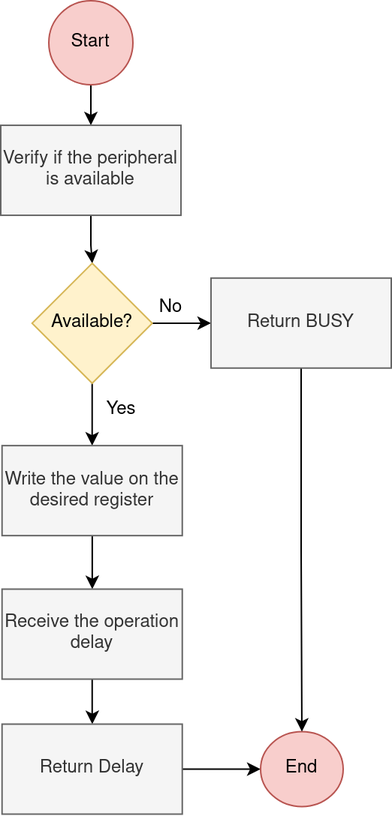
Before: Images/CrcWriteFunction.png, a diagram exported from draw.io (HugoRibeiro-A88287-UM/MasterThesis). Source tidied: cells renumbered, new cells last; positions are measured from the earlier drawing's top-left corner, leaving out a move shared by most shapes.
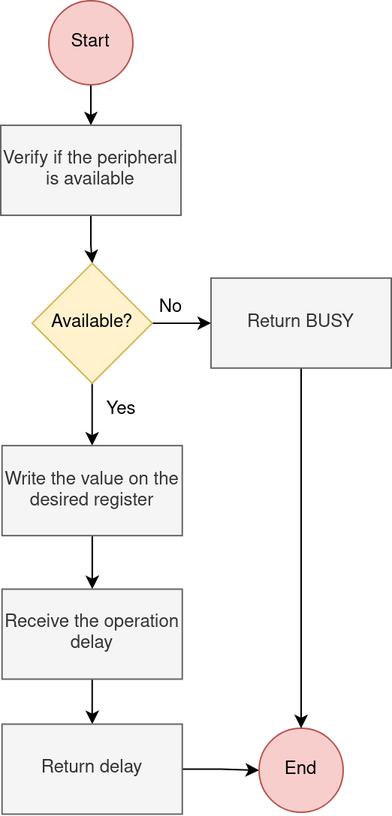
Above is the later version.

What changed in the source:
```diff
@@ -38,11 +38,11 @@
     <mxCell id="13" style="edgeStyle=orthogonalEdgeStyle;rounded=0;jettySize=auto;html=1;" parent="1" edge="1" source="14" target="15">
       <mxGeometry relative="1" as="geometry" />
     </mxCell>
-    <mxCell id="14" value="Return Delay" style="whiteSpace=wrap;html=1;fillColor=#f5f5f5;fontColor=#333333;strokeColor=#666666;" parent="1" vertex="1">
+    <mxCell id="14" value="Return delay" style="whiteSpace=wrap;html=1;fillColor=#f5f5f5;fontColor=#333333;strokeColor=#666666;" parent="1" vertex="1">
       <mxGeometry x="0.9" y="482.2" width="120" height="60" as="geometry" />
     </mxCell>
     <mxCell id="15" value="End" style="ellipse;whiteSpace=wrap;html=1;fillColor=#f8cecc;strokeColor=#b85450;" parent="1" vertex="1">
-      <mxGeometry x="173" y="487.2" width="55" height="50" as="geometry" />
+      <mxGeometry x="172" y="485" width="56" height="56" as="geometry" />
     </mxCell>
     <mxCell id="16" style="edgeStyle=orthogonalEdgeStyle;rounded=0;jettySize=auto;html=1;entryX=0.5;entryY=0;entryDx=0;entryDy=0;" parent="1" edge="1" source="17" target="15">
       <mxGeometry relative="1" as="geometry" />
```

━━━━━━

- [PROBLEM STATEMENT]: Where a line in the listing above holds the string "orthogonalEdgeStyle", include it in your count, and answer with the number alone.

- [RESPONSE AREA]: 2